When Victor went before the council, several residents spoke out against the subdivision. However, Landry, acting as parish attorney, told the council he would not recommend denying approval of the subdivision if the developer had met all of the normal requirements and a moratorium was not in place. His subdivision was approved by the Parish Council.
During Tuesday's news conference, Victor and her stepson disputed video testimony given by one of her other young sons that was aired at the bond hearing that painted her husband as a harsh, uncaring disciplinarian who favored his biological sons.
In that testimony, the boy said he witnessed his stepfather and three other brothers hitting Lloyd the night before his death for stealing ice cream. He testified that the brothers held Lloyd down by his arms, under his stepfather's direction.
Victor said her husband loved each of their 13 sons equally, while Errol Victor Jr. called his younger stepbrother a "perverted liar."
"He has always been a problem child before we met. Before he even came into our lives, he was getting chastised by teachers almost every day," Errol Victor Jr. said. "He's a liar being misused."

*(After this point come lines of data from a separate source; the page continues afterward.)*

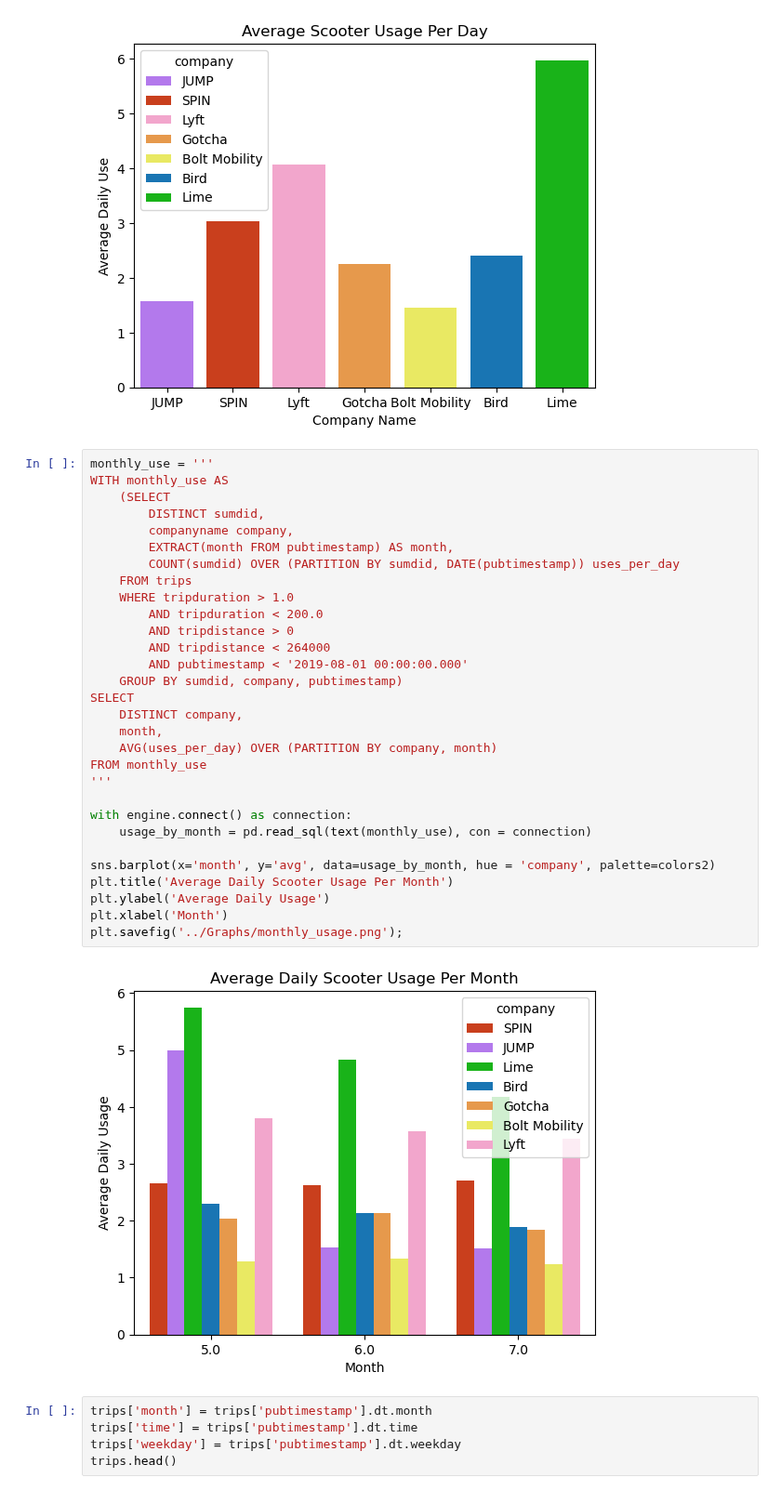
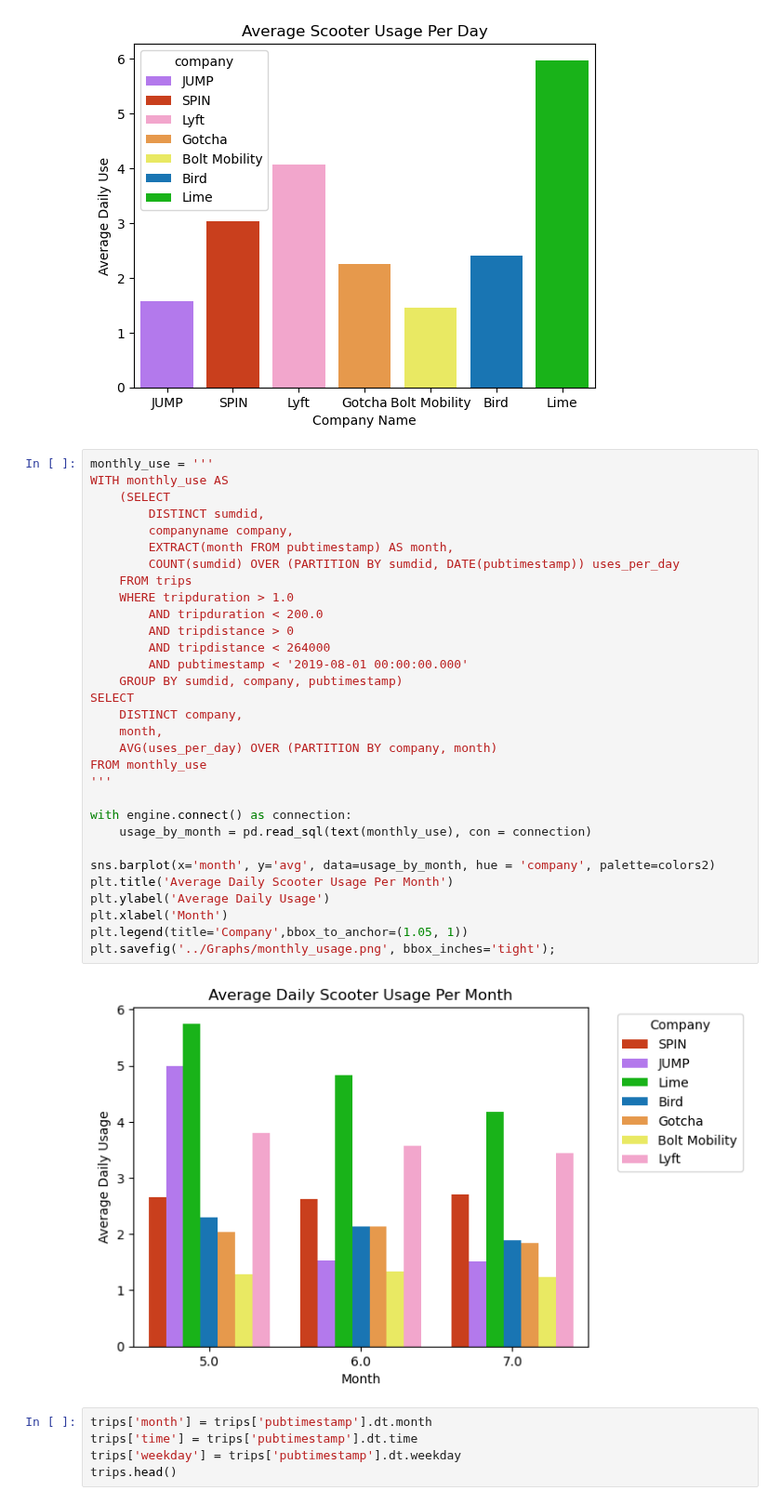
Before and after one commit to NSS-Data-Analytics-Cohort-10/scooters-group-6, a Jupyter notebook: notebooks/scooters.ipynb, the cells around one changed output. Shown at 93% size. Saved outputs shown, nothing was run; the diff lists cells and outputs as text.

Commit message:
Finialized graphs for presentation

```diff
--- a/notebooks/scooters.ipynb
+++ b/notebooks/scooters.ipynb
@@ -261,35 +261,36 @@ plt.savefig('../Graphs/avg_usage.png', bbox_inches='tight');
 # %%
 monthly_use = '''
 WITH monthly_use AS
     (SELECT
         DISTINCT sumdid,
         companyname company,
         EXTRACT(month FROM pubtimestamp) AS month,
         COUNT(sumdid) OVER (PARTITION BY sumdid, DATE(pubtimestamp)) uses_per_day
     FROM trips
     WHERE tripduration > 1.0
         AND tripduration < 200.0
         AND tripdistance > 0
         AND tripdistance < 264000
         AND pubtimestamp < '2019-08-01 00:00:00.000'
     GROUP BY sumdid, company, pubtimestamp)
 SELECT
     DISTINCT company,
     month,
     AVG(uses_per_day) OVER (PARTITION BY company, month)
 FROM monthly_use
 '''
 
 with engine.connect() as connection:
     usage_by_month = pd.read_sql(text(monthly_use), con = connection)
 
 sns.barplot(x='month', y='avg', data=usage_by_month, hue = 'company', palette=colors2)
 plt.title('Average Daily Scooter Usage Per Month')
 plt.ylabel('Average Daily Usage')
 plt.xlabel('Month')
-plt.savefig('../Graphs/monthly_usage.png');
+plt.legend(title='Company',bbox_to_anchor=(1.05, 1))
+plt.savefig('../Graphs/monthly_usage.png', bbox_inches='tight');
 # %% [output]
-[figure, old version]
+[figure, new version]
 # %%
 trips['month'] = trips['pubtimestamp'].dt.month
 trips['time'] = trips['pubtimestamp'].dt.time
```
Also changed, not shown: 2 other files.
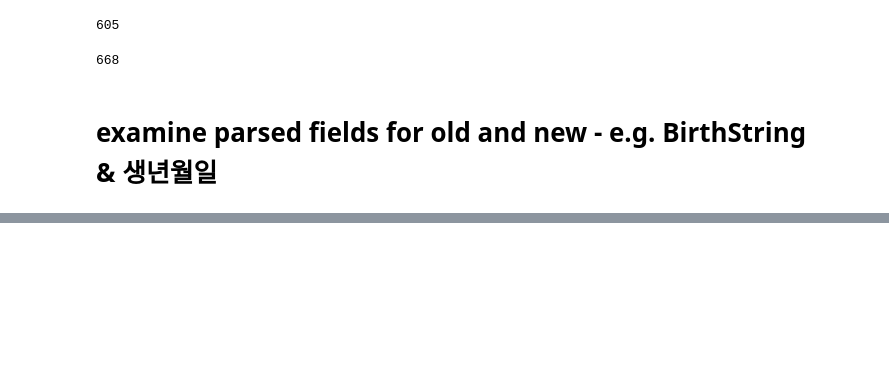
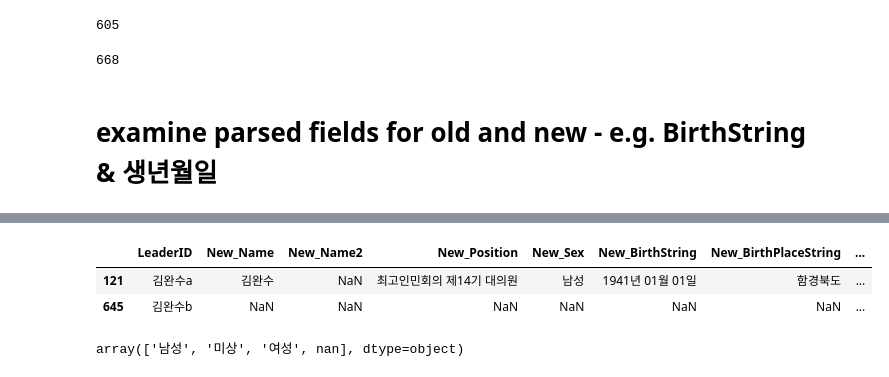
Before and after one commit to seouljake/nkelites, a Jupyter notebook: scripts/2_compare old and new elite names.ipynb, the cells around one changed output, grey strips where cells are left out. Drawn from its saved outputs; the diff is of its cells as text; code cells hidden in the pictures; blank space fills up the shorter version.

```diff
--- a/scripts/2_compare old and new elite names.ipynb
+++ b/scripts/2_compare old and new elite names.ipynb
@@ -248,0 +263,10 @@ dfmerge[dfmerge.MOUID.notnull()]
+# %%
+dfmerge[dfmerge.LeaderID.str.contains("김완수")]
+# %% [output]
+|  | LeaderID | New_Name | New_Name2 | New_Position | New_Sex | New_BirthString | New_BirthPlaceString | ... |
+| 121 | 김완수a | 김완수 | NaN | 최고인민회의 제14기 대의원 | 남성 | 1941년 01월 01일 | 함경북도 | ... |
+| 645 | 김완수b | NaN | NaN | NaN | NaN | NaN | NaN | ... |
+# %%
+dfmerge.New_Sex.unique()
+# %% [output]
+array(['남성', '미상', '여성', nan], dtype=object)
```
Also changed, not shown: parts of 15 cells of this notebook, 2 other files.
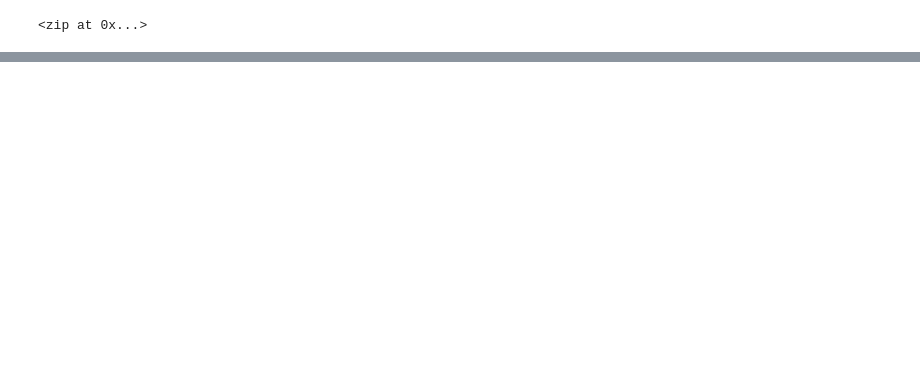
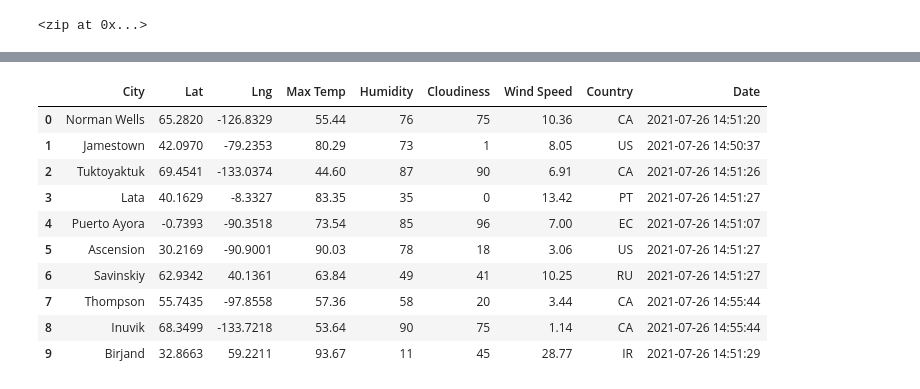
Before and after one commit to Mejikano/Module-4.-World_Weather_Analysis, a Jupyter notebook: WeatherPy.ipynb, the cells around one changed output, grey strips where cells are left out. Cells and saved outputs as stored; diff of their text form; code cells hidden in the pictures; blank space fills up the shorter version.

```diff
--- a/WeatherPy.ipynb
+++ b/WeatherPy.ipynb
@@ -33,0 +34,10 @@ len(cities)
+# %%
+# Create an empty list to hold the weather data.
+city_data = []
+# Print the beginning of the logging.
+print("Beginning Data Retrieval     ")
+print("-----------------------------")
+
+# Create counters.
+record_count = 1
+set_count = 1
@@ -33,0 +47,17 @@ len(cities)
+# %%
+from config import weather_api_key
+import requests
+# Import the datetime module from the datetime library.
+from datetime import datetime
+
+url="http://api.openweathermap.org/data/2.5/weather?units=imperial&appid="+weather_api_key
+
+# Loop through all the cities in our list.
+for i in range(len(cities)):
+
+    # Group cities in sets of 50 for logging purposes.
+    if (i % 50 == 0 and i >= 50):
+        set_count += 1
+        record_count = 1
+    # Create endpoint URL with each city.
+    city_url = url + "&q=" + cities[i]
@@ -33,0 +135,16 @@ len(cities)
+# %%
+# Convert the array of dictionaries to a Pandas DataFrame.
+city_data_df = pd.DataFrame(city_data)
+city_data_df.head(10)
+# %% [output]
+|  | City | Lat | Lng | Max Temp | Humidity | Cloudiness | Wind Speed | Country | Date |
+| 0 | Norman Wells | 65.2820 | -126.8329 | 55.44 | 76 | 75 | 10.36 | CA | 2021-07-26 14:51:20 |
+| 1 | Jamestown | 42.0970 | -79.2353 | 80.29 | 73 | 1 | 8.05 | US | 2021-07-26 14:50:37 |
+| 2 | Tuktoyaktuk | 69.4541 | -133.0374 | 44.60 | 87 | 90 | 6.91 | CA | 2021-07-26 14:51:26 |
+| 3 | Lata | 40.1629 | -8.3327 | 83.35 | 35 | 0 | 13.42 | PT | 2021-07-26 14:51:27 |
+| 4 | Puerto Ayora | -0.7393 | -90.3518 | 73.54 | 85 | 96 | 7.00 | EC | 2021-07-26 14:51:07 |
+| 5 | Ascension | 30.2169 | -90.9001 | 90.03 | 78 | 18 | 3.06 | US | 2021-07-26 14:51:27 |
+| 6 | Savinskiy | 62.9342 | 40.1361 | 63.84 | 49 | 41 | 10.25 | RU | 2021-07-26 14:51:27 |
+| 7 | Thompson | 55.7435 | -97.8558 | 57.36 | 58 | 20 | 3.44 | CA | 2021-07-26 14:55:44 |
+| 8 | Inuvik | 68.3499 | -133.7218 | 53.64 | 90 | 75 | 1.14 | CA | 2021-07-26 14:55:44 |
+| 9 | Birjand | 32.8663 | 59.2211 | 93.67 | 11 | 45 | 28.77 | IR | 2021-07-26 14:51:29 |
```
Also changed, not shown: parts of 6 cells of this notebook, 3 other files.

The Victor family is a blended one: Victor said she had five sons, and Errol Victor Sr. had six sons when they met. The couple later had two sons -- a 4-year-old and a 2-year-old -- whom she said she has not seen since she was arrested.
Nine of the remaining children, all younger than 18, were taken by the parish's Office of Community Services after Lloyd's death.
Victor said she still does not know where Lloyd was buried.
The child's body was released to his father, M.L. Lloyd Jr. His funeral was held in Hammond, according to his paternal family members.
"We love our son, still do," Victor said. "Miss him dearly. But (his death) wasn't by the cause of my family."